Likened to Kafka, Faulkner and Camus, Dagerman is a Swedish literary great, known for taking a deep philosophical dive into big themes. Here he introduces us to Bengt, his father, Knut, fiancée Berit, and an assorted group of mourners, in what must be one of the most spine-tingling funeral scenes in literature.
Mama had suffered from a bad heart but nobody had expected her to go so soon. It is a bitter January day, heavy with snow, and in a stunningly cinematic scene, the procession glide silently down the steps to the waiting cars. Dark, beautiful and dreadful, the women of the group call to mind the paintings of Edvard Munch, their white faces glistening as hard as bone under their veils.
‘Only their faces are white, as well as a single gloveless hand pressed against a coat.’
At the graveside, Bengt finally understands that this is the end, but it’s at the restaurant gathering afterwards, when a waiter mistakenly beckons him to a phone call meant for his father, that he realises that it’s also a beginning. The voice belongs to Gun, the mistress, who is soon to assume a role in the family and set up shop in Bengt’s tortured psyche.
Throughout the novel, Bengt strives for catharsis via self-addressed letters, providing the reader with a bird’s eye view into the chaos of his mind, focused in the early days after Mama’s death on his increasingly fractured relationship with Knut.
Disgusted with his father’s treachery, and suspicious of his intentions, Bengt takes to spying on him. He discovers that every night, Papa goes through his dead wife’s wardrobe, contemplating and caressing each shoe, each garment. One dreadful night, Papa takes out her best red dress and spreads it across an armchair, in the shape of a woman. This red dress will come to haunt Bengt, manifesting itself throughout the novel, along with candles, shoes, and a dog. A black dog, of course.
A family trip to an island in the Stockholm archipelago brings revelation, as Bengt succumbs to his desires.

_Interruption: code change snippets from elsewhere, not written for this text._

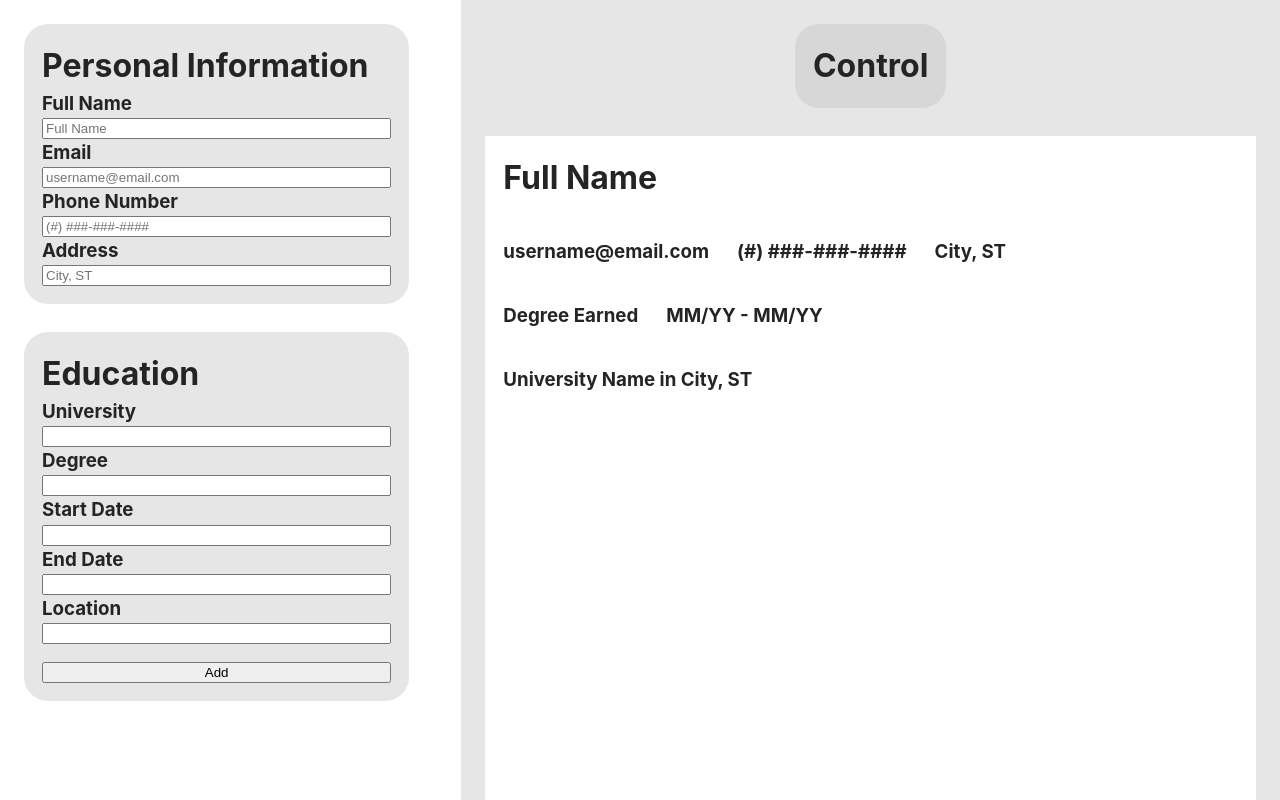
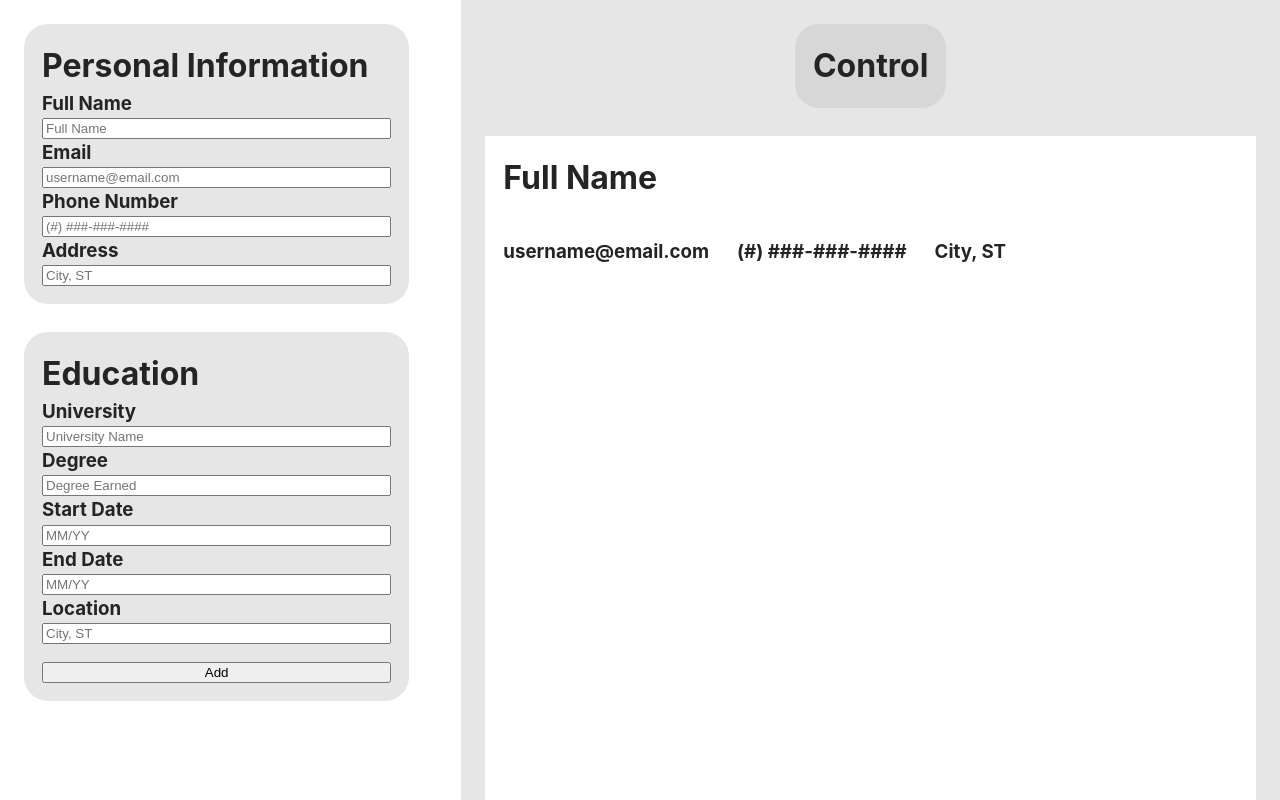
Before and after one commit to colleennicole223/odin-cv-application, a React (Vite) app: page / in a window 1280 px wide. Shown: the top 800 px of the page. Built offline with nearby package versions, Linux system fonts and the light colour scheme.

Commit message:
Update to not reset inputs & only display custom education

```diff
--- a/src/components/MenuEducation.jsx
+++ b/src/components/MenuEducation.jsx
@@ -2,18 +2,20 @@ import React from 'react'
 
 export default function MenuEducation({getEducation, setEducation}) {
 
+    const lastInput = getEducation.length-1;
+
     const newEducation = {
-      id: 0,
-      university: "",
-      degree: "",
-      start: "",
-      end: "",
-      location: ""
+      id: getEducation[lastInput].id,
+      university: getEducation[lastInput].university,
+      degree: getEducation[lastInput].degree,
+      start: getEducation[lastInput].start,
+      end: getEducation[lastInput].end,
+      location: getEducation[lastInput].location,
     }
 
     // The addEducation funct will get the current list and add one
     const addEducation = () => {
-      newEducation.id = getEducation[getEducation.length-1].id + 1;
+      newEducation.id = getEducation[lastInput].id + 1;
       console.log("Add Education " + newEducation.id);
       setEducation(getEducation.concat(newEducation));
     };
@@ -24,19 +26,19 @@ export default function MenuEducation({getEducation, setEducation}) {
         <h1>Education</h1>
 
         <h3>University</h3>
-        <input onChange={(e) => newEducation.university = e.target.value} placeholder={getEducation.university}/>
+        <input onChange={(e) => newEducation.university = e.target.value} placeholder={newEducation.university}/>
 
         <h3>Degree</h3>
-        <input onChange={(e) => newEducation.degree = e.target.value} placeholder={getEducation.degree}/>
+        <input onChange={(e) => newEducation.degree = e.target.value} placeholder={newEducation.degree}/>
 
         <h3>Start Date</h3>
-        <input onChange={(e) => newEducation.start = e.target.value} placeholder={getEducation.start}/>
+        <input onChange={(e) => newEducation.start = e.target.value} placeholder={newEducation.start}/>
 
         <h3>End Date</h3>
-        <input onChange={(e) => newEducation.end = e.target.value} placeholder={getEducation.end}/>
+        <input onChange={(e) => newEducation.end = e.target.value} placeholder={newEducation.end}/>
 
         <h3>Location</h3>
-        <input onChange={(e) => newEducation.location = e.target.value} placeholder={getEducation.location}/>
+        <input onChange={(e) => newEducation.location = e.target.value} placeholder={newEducation.location}/>
 
         <button onClick={addEducation}>Add</button>
 
--- a/src/components/Render.jsx
+++ b/src/components/Render.jsx
@@ -16,6 +16,9 @@ export default function Render({getPersonal, getEducation}) {
 
                 <div>
                     {getEducation.map(function (education) {
+                        if(education.id == 0){
+
+                        }else{
                             return (
                                 <div key={education.id}>
                                     <div id='contentContact'>
@@ -27,6 +30,7 @@ export default function Render({getPersonal, getEducation}) {
                                     </div>
                                 </div>
                             );
+                        }
                     })}
                 </div>
 
```
Lines whose indentation alone changed are shown as unchanged.
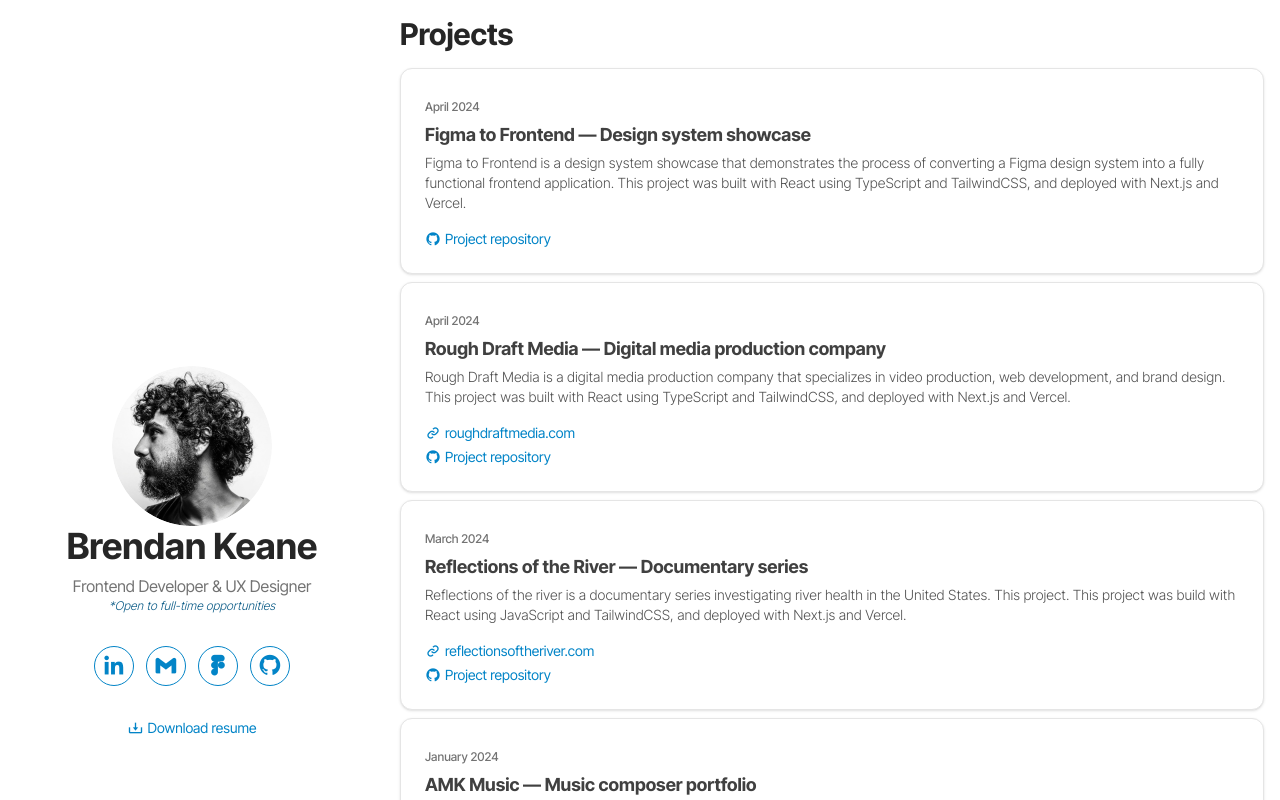
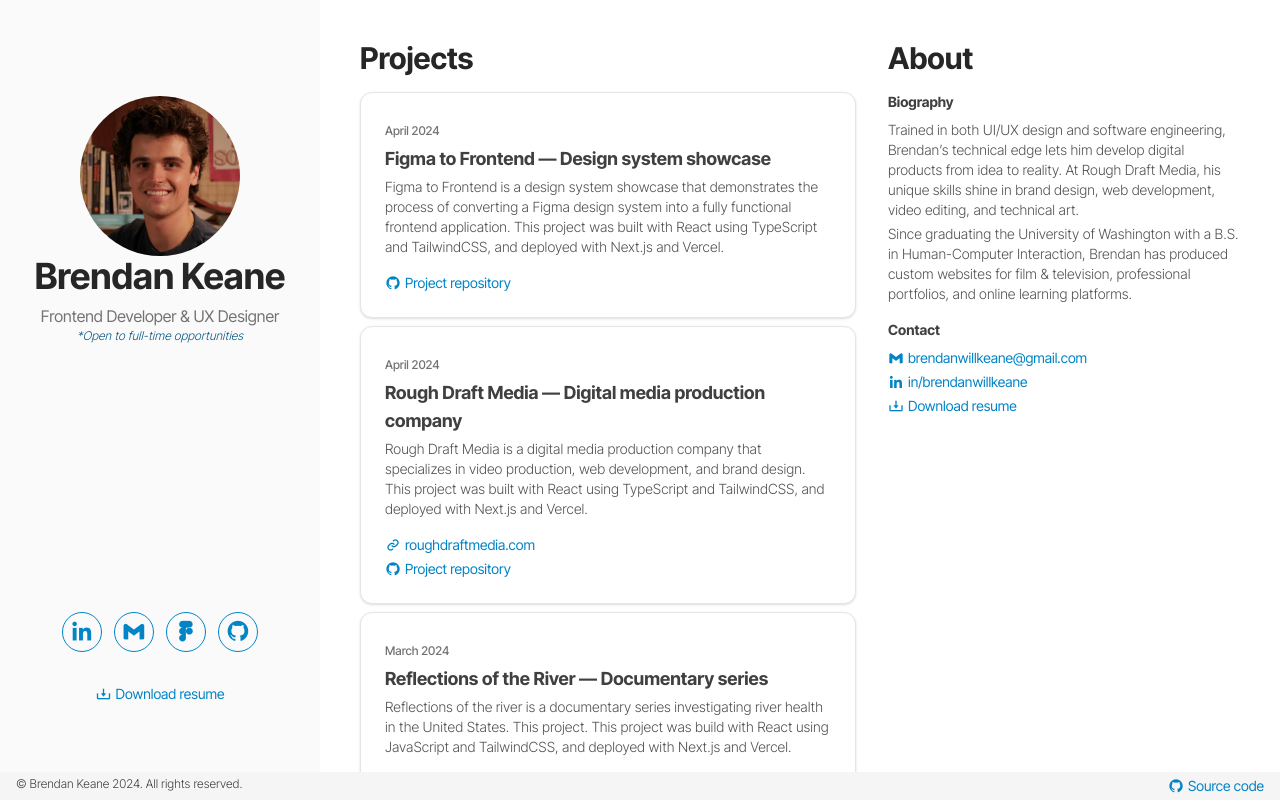
Before and after one commit to brendanwilliam/bkportfolio, a Next.js app: page / in a window 1280 px wide. Shown: the top 800 px of the page. Built offline with nearby package versions, Linux system fonts and the light colour scheme.

Commit message:
Responsive design implemented at md and lg breakpoints

```diff
--- a/src/app/page.tsx
+++ b/src/app/page.tsx
@@ -6,11 +6,12 @@ import { About } from "@/components/About";
 
 export default function Home() {
   return (
-    <main className="flex min-h-screen flex-col md:flex-row items-center justify-between w-screen">
+    <main className="flex md:sticky md:top-0 min-h-screen flex-col md:flex-row md:justify-start md:items-start md:h-screen w-screen bg-white overflow-auto md:max-h-screen">
       <Hero />
-      <Content>
+      <Content className="lg:flex md:top-0 block lg:flex-row-reverse justify-start items-start md:p-6">
+        <div className="size-0 ml-auto"></div>
+        <About />
         <Projects />
-        <About />
       </Content>
     </main>
   );
--- a/src/components/About.tsx
+++ b/src/components/About.tsx
@@ -40,7 +40,7 @@ function Contact() {
 
 export function About() {
   return (
-    <Section id="about" title="About">
+    <Section id="about" title="About" className="md:max-w-sm">
       <Biography />
       <Contact />
     </Section>
--- a/src/components/Content.tsx
+++ b/src/components/Content.tsx
@@ -1,6 +1,15 @@
-export function Content({ children }: { children: React.ReactNode }) {
+import clsx from 'clsx';
+
+export function Content({
+  children,
+  className = "",
+}: {
+  children: React.ReactNode;
+  className?: string;
+
+}) {
   return (
-      <div className="w-full spacing-y-8">
+      <div className={clsx("w-full spacing-y-8", className)}>
         {children}
       </div>
   )
--- a/src/components/Footer.tsx
+++ b/src/components/Footer.tsx
@@ -4,13 +4,13 @@ export function Footer() {
 
   return (
     <footer>
-      <div className="w-full bg-neutral-100 p-4">
+      <div className="w-full bg-neutral-100 py-1 px-4 md:fixed md:bottom-0">
         <div className="flex justify-between">
           <div>
-            <p className="text-neutral-700 text-sm">&copy; Brendan Keane {new Date().getFullYear()}. Brendan Keane. All rights reserved.</p>
+            <p className="text-neutral-700 text-xs font-light">&copy; Brendan Keane {new Date().getFullYear()}. All rights reserved.</p>
           </div>
           <div>
-            <Button style="tertiary" icon="bxl-github" href="https://github.com/brendanwilliam/bkportfolio">View this project on GitHub</Button>
+            <Button style="tertiary" icon="bxl-github" href="https://github.com/brendanwilliam/bkportfolio">Source code</Button>
           </div>
         </div>
       </div>
--- a/src/components/Hero.tsx
+++ b/src/components/Hero.tsx
@@ -35,7 +35,7 @@ function Profile() {
   return (
     <div className="flex flex-col justify-start items-center gap-0">
       <Image
-      src="/profile.png"
+      src="/profile.jpg"
       alt="Profile picture"
       width={160}
       height={160}
@@ -61,17 +61,19 @@ function SocialLinks() {
 
 function HeroProfile() {
   return (
-    <div className="flex flex-col justify-start items-center gap-8">
+    <div className="flex flex-col justify-start md:justify-between md:py-16 h-full items-center gap-8">
       <Profile />
-      <SocialLinks />
-      <Button href={heroProfile.resumeHref} style="tertiary" icon="bx-download">Download resume</Button>
+      <div className="flex flex-col gap-8">
+        <SocialLinks />
+        <Button href={heroProfile.resumeHref} style="tertiary" icon="bx-download">Download resume</Button>
+      </div>
     </div>
   )
 }
 
 function HeroMenu() {
   return (
-    <div className="w-full flex flex-col justify-end items-center gap-1">
+    <div className="md:hidden w-full flex flex-col justify-end items-center gap-1">
       <Button href="#projects" style="primary">Projects</Button>
       <Button href="#about" style="secondary">About</Button>
     </div>
@@ -80,7 +82,7 @@ function HeroMenu() {
 
 export function Hero() {
   return (
-    <div className="w-full md:max-w-sm h-screen flex flex-col justify-between items-stretch gap-8 px-4 pb-8 pt-32">
+    <div className="w-full md:max-w-80 md:max-h-screen h-screen md:sticky md:top-0 flex flex-col justify-between md:justify-center md:py-8 md:bg-neutral-50 items-stretch gap-8 px-4 pb-8 pt-32">
       <HeroProfile />
       <HeroMenu />
     </div>
--- a/src/components/Projects.tsx
+++ b/src/components/Projects.tsx
@@ -83,7 +83,7 @@ function ProjectCard({
 
 export function Projects() {
   return (
-    <Section id="projects" title="Projects">
+    <Section id="projects" title="Projects" className="md:max-w-xl">
       <div className="flex flex-col gap-2 justify-center items-stretch px-4">
         {projects.map((project, index) => (
           <ProjectCard key={index} date={project.date} title={project.title} description={project.description} links={project.links} />
--- a/src/components/Section.tsx
+++ b/src/components/Section.tsx
@@ -1,6 +1,18 @@
-export function Section({ id, title, children }: { id: string, title: string, children: React.ReactNode }) {
+import clsx from 'clsx';
+
+export function Section({
+  id,
+  title,
+  children,
+  className = "",
+}: {
+  id: string,
+  title: string,
+  children: React.ReactNode,
+  className?: string
+}) {
   return (
-    <div id={id} className="w-full pt-4 pb-8">
+    <div id={id} className={clsx("w-full pt-4 pb-8", className)}>
       <h1 className="px-4 text-3xl text-neutral-800 font-bold pb-4">{title}</h1>
       {children}
     </div>
```
Also changed, not shown: public/profile.jpg (added), public/profile.png (deleted).
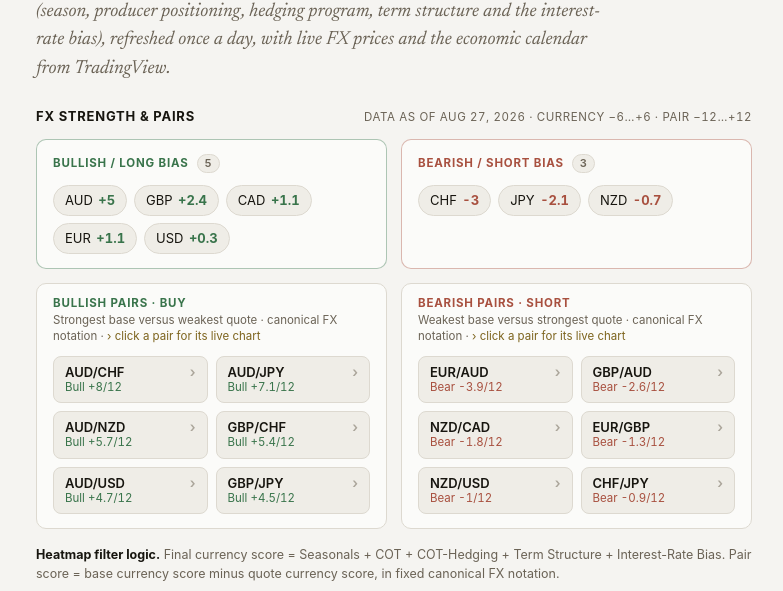
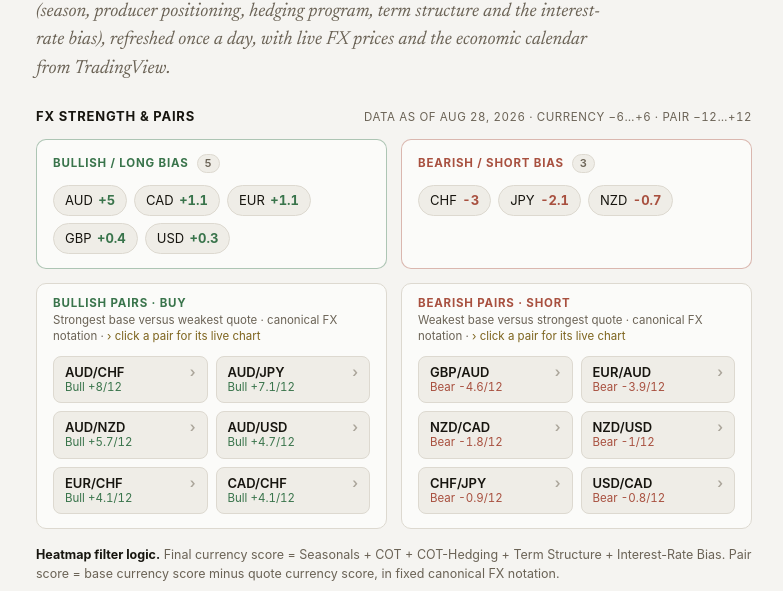
Before and after one commit to ChartHorizon/website, a Jekyll site: the page built from fx.html, in a window 1280 px wide. Shown: the part 386-977 px from the top of the page, without its empty margins (246-1029 px from the left). Built offline with Jekyll 4.4.1, drawn with Linux system fonts in a browser that asks for light colours.

Commit message:
data: FX strength snapshot Aug 28, 2026

```diff
--- a/_data/fx.json
+++ b/_data/fx.json
@@ -1,6 +1,6 @@
 {
-  "as_of": "Aug 27, 2026",
-  "generated": "2026-08-27",
+  "as_of": "Aug 28, 2026",
+  "generated": "2026-08-28",
   "max_score": 6,
   "pair_max": 12,
   "pair_threshold": 7,
@@ -12,11 +12,6 @@
       "label": "+5"
     },
     {
-      "cur": "GBP",
-      "score": 2.4,
-      "label": "+2.4"
-    },
-    {
       "cur": "CAD",
       "score": 1.1,
       "label": "+1.1"
@@ -25,6 +20,11 @@
       "cur": "EUR",
       "score": 1.1,
       "label": "+1.1"
+    },
+    {
+      "cur": "GBP",
+      "score": 0.4,
+      "label": "+0.4"
     },
     {
       "cur": "USD",
@@ -67,41 +67,36 @@
       "label": "Bull +5.7/12"
     },
     {
-      "pair": "GBP/CHF",
-      "spread": 5.4,
-      "label": "Bull +5.4/12"
-    },
-    {
       "pair": "AUD/USD",
       "spread": 4.7,
       "label": "Bull +4.7/12"
     },
     {
-      "pair": "GBP/JPY",
-      "spread": 4.5,
-      "label": "Bull +4.5/12"
+      "pair": "EUR/CHF",
+      "spread": 4.1,
+      "label": "Bull +4.1/12"
+    },
+    {
+      "pair": "CAD/CHF",
+      "spread": 4.1,
+      "label": "Bull +4.1/12"
     }
   ],
   "bearish_pairs": [
+    {
+      "pair": "GBP/AUD",
+      "spread": 4.6,
+      "label": "Bear -4.6/12"
+    },
     {
       "pair": "EUR/AUD",
       "spread": 3.9,
       "label": "Bear -3.9/12"
     },
     {
-      "pair": "GBP/AUD",
-      "spread": 2.6,
-      "label": "Bear -2.6/12"
-    },
-    {
       "pair": "NZD/CAD",
       "spread": 1.8,
       "label": "Bear -1.8/12"
-    },
-    {
-      "pair": "EUR/GBP",
-      "spread": 1.3,
-      "label": "Bear -1.3/12"
     },
     {
       "pair": "NZD/USD",
@@ -112,6 +107,11 @@
       "pair": "CHF/JPY",
       "spread": 0.9,
       "label": "Bear -0.9/12"
+    },
+    {
+      "pair": "USD/CAD",
+      "spread": 0.8,
+      "label": "Bear -0.8/12"
     }
   ],
   "rate_table": [
```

In Dagerman’s startling tale, identities merge and grief morphs into something simultaneously dangerous and comforting.
‘When someone is dead, there is…a big empty hole. But on the other hand, there is a lot left over. You go up to these things and look at them, twisting and turning them. But you don’t really know what to do with them.’
Indeed. An intense and compelling novel, wonderfully translated by Benjamin Mier-Cruz and with an insightful introduction by Siri Hustvedt.
A Moth to a Flame by Stig Dagerman is published by Penguin, 224 pages.